### DIRECTIONS:
Your answer should be one number, namely how many lines in the listing below include the word "center".

### GIVEN DATA:
════════

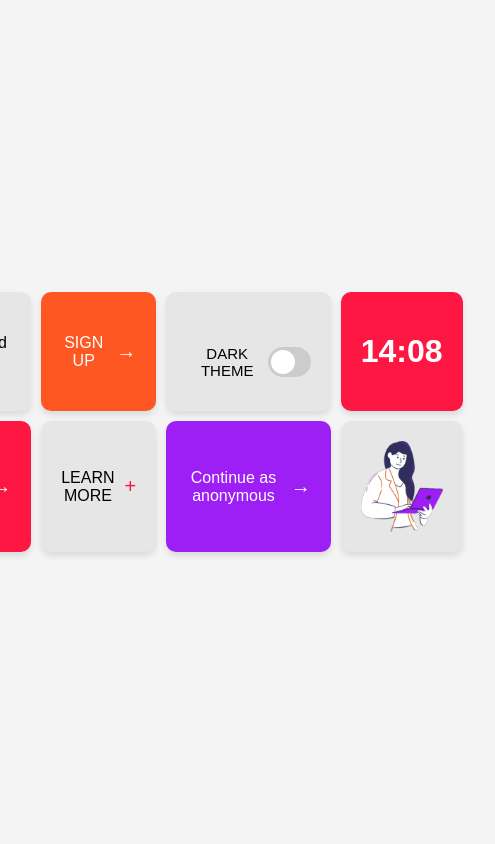
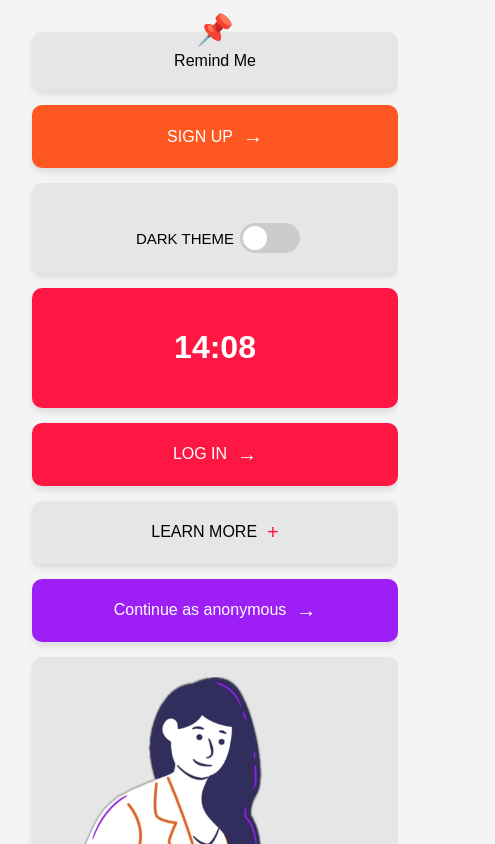
Before and after one commit to cccaelum/project-front, a React (Vite) app: page / in a window 390 px wide. Shown: the top 844 px of the page, 495 px wide, since content can reach past the window. Built offline with nearby package versions, Linux system fonts and the light colour scheme; no server answers.

Commit message:
responsive

```diff
--- a/public/styles.css
+++ b/public/styles.css
@@ -1,3 +1,4 @@
+/* Contenedor principal */
 #root {
   max-width: 1280px;
   margin: 0 auto;
@@ -5,6 +6,7 @@
   text-align: center;
 }
 
+/* Estilos generales */
 body {
   font-family: 'Arial', sans-serif;
   background-color: #f4f4f4;
@@ -15,7 +17,18 @@ body {
   margin: 0;
 }
 
-/* Estilos para el modo oscuro */
+a {
+  text-decoration: none;
+  color: inherit;
+}
+
+h2 {
+  color: #333;
+  font-size: 24px;
+  margin-bottom: 20px;
+}
+
+/* Modo oscuro */
 body.dark-mode {
   background-color: #312e5f;
 }
@@ -115,7 +128,7 @@ body.dark-mode .reminders-container select:focus {
   background-color: #a6a6a6;
 }
 
-/*Home*/
+/*Home y Dashboard*/
 
 .cards-container {
   display: grid;
@@ -132,6 +145,14 @@ body.dark-mode .reminders-container select:focus {
   border-radius: 10px;
   padding: 20px;
   box-shadow: 0px 4px 6px rgba(0, 0, 0, 0.1);
+}
+
+.card.remind-me {
+  position: relative;
+  display: flex;
+  justify-content: center;
+  align-items: center;
+  flex-direction: column;
 }
 
 .remind-me, .reminders, .weather {
@@ -153,6 +174,15 @@ body.dark-mode .reminders-container select:focus {
   position: relative;
   background-color: #ff1744;
   color: white;
+}
+
+.learn-more {
+  background-color: #e6e6e6;
+  color: black;
+}
+
+.card.learn-more span {
+ cursor: pointer;
 }
 
 .log-in, .add-reminder {
@@ -202,7 +232,6 @@ body.dark-mode .reminders-container select:focus {
   scrollbar-color: #ff1744 #f4f4f4;
 }
 
-
 .reminders-container select {
   background-color: transparent;
   border: none;
@@ -245,15 +274,6 @@ body.dark-mode .reminders-container select:focus {
   color: gray;
 }
 
-.learn-more {
-  background-color: #e6e6e6;
-  color: black;
-}
-
-.card.learn-more span {
- cursor: pointer;
-}
-
 .anonymous {
   background-color: #9d1ff6;
   color: white;
@@ -280,14 +300,6 @@ body.dark-mode .reminders-container select:focus {
   color:#ff1744
 }
 
-.card.remind-me {
-  position: relative;
-  display: flex;
-  justify-content: center;
-  align-items: center;
-  flex-direction: column;
-}
-
 .pin {
   position: absolute;
   top: -20px;
@@ -300,11 +312,7 @@ body.dark-mode .reminders-container select:focus {
   margin-left: -20px;
 }
 
-a {
-  text-decoration: none;
-  color: inherit;
-}
-
+/* Componentes Register y Login */
 .register-container, .log-in-container {
   background-color: #f4f4f4;
   border-radius: 8px;
@@ -314,12 +322,6 @@ a {
   max-width: 400px;
   margin: 20px auto;
   text-align: center;
-}
-
-h2 {
-  color: #333;
-  font-size: 24px;
-  margin-bottom: 20px;
 }
 
 .register-container input,
@@ -337,7 +339,14 @@ h2 {
   outline: none;
 }
 
-/* Estilo para los botones */
+.register-container p,
+.log-in-container p {
+  color: #ff5722;
+  font-size: 14px;
+  margin-top: 10px;
+}
+
+/* Botones */
 .register-container button,
 .log-in-container button, .add-reminder-div button, .log-out {
   background-color: #9d1ff6;
@@ -356,12 +365,16 @@ h2 {
   background-color: #5d0a89;
 }
 
-/* Mensajes de error */
-.register-container p,
-.log-in-container p {
-  color: #ff5722;
-  font-size: 14px;
-  margin-top: 10px;
+/* Dashboard */
+
+.dashboard-container {
+  display: flex;
+  flex-wrap: wrap;
+  gap: 20px;
+  padding: 20px;
+  border-radius: 10px;
+  width: 100%;
+  margin: 0 auto;
 }
 
 .calendar {
@@ -448,15 +461,6 @@ h2 {
   font-size: 1.5rem;
 }
 
-.dashboard-container {
-  display: flex;
-  gap: 20px;
-  padding: 20px;
-  border-radius: 10px;
-  max-width: 1200px;
-  margin: 0 auto;
-}
-
 .pomodoro h1{
   color: #f4f4f4;
 }
@@ -521,6 +525,8 @@ h2 {
   width: 50px;
 }
 
+/* Profile */
+
 .profile-container {
   display: flex;
   flex-direction: column;
@@ -555,6 +561,7 @@ h2 {
   background-color: #4a057b;
 }
 
+/* Reminder Detail */
 .details-container {
   background-color: #f9f9f9;
   border-radius: 8px;
@@ -619,7 +626,7 @@ h2 {
 }
 
 .edit-reminder-form button:hover {
-  background-color: #218838;
+  background-color: #fa8f48;
 }
 
 .edit-reminder-form button[type="button"] {
@@ -629,3 +636,40 @@ h2 {
 .edit-reminder-form button[type="button"]:hover {
   background-color: #5a6268;
 }
+
+/* Responsive */
+
+@media (max-width: 1024px) {
+  body {
+    height: auto;
+    padding: 0;
+    margin: 0;
+    box-sizing: border-box;
+    overflow-x: hidden;
+  }
+
+  .cards-container {
+    grid-template-columns: 1fr;
+    gap: 5px;
+    margin: 0 auto;
+    padding: 0;
+  }
+
+  .card {
+    width: 100%;
+    margin: 0 auto 10px auto;
+  }
+
+  .dashboard-container {
+    flex-direction: column;
+    padding: 10px;
+  }
+
+  .weather-container {
+    width: 100%;
+  }
+
+  .weather-input {
+    width: 100%;
+  }
+}
```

════════

### RESPONSE BOX:
6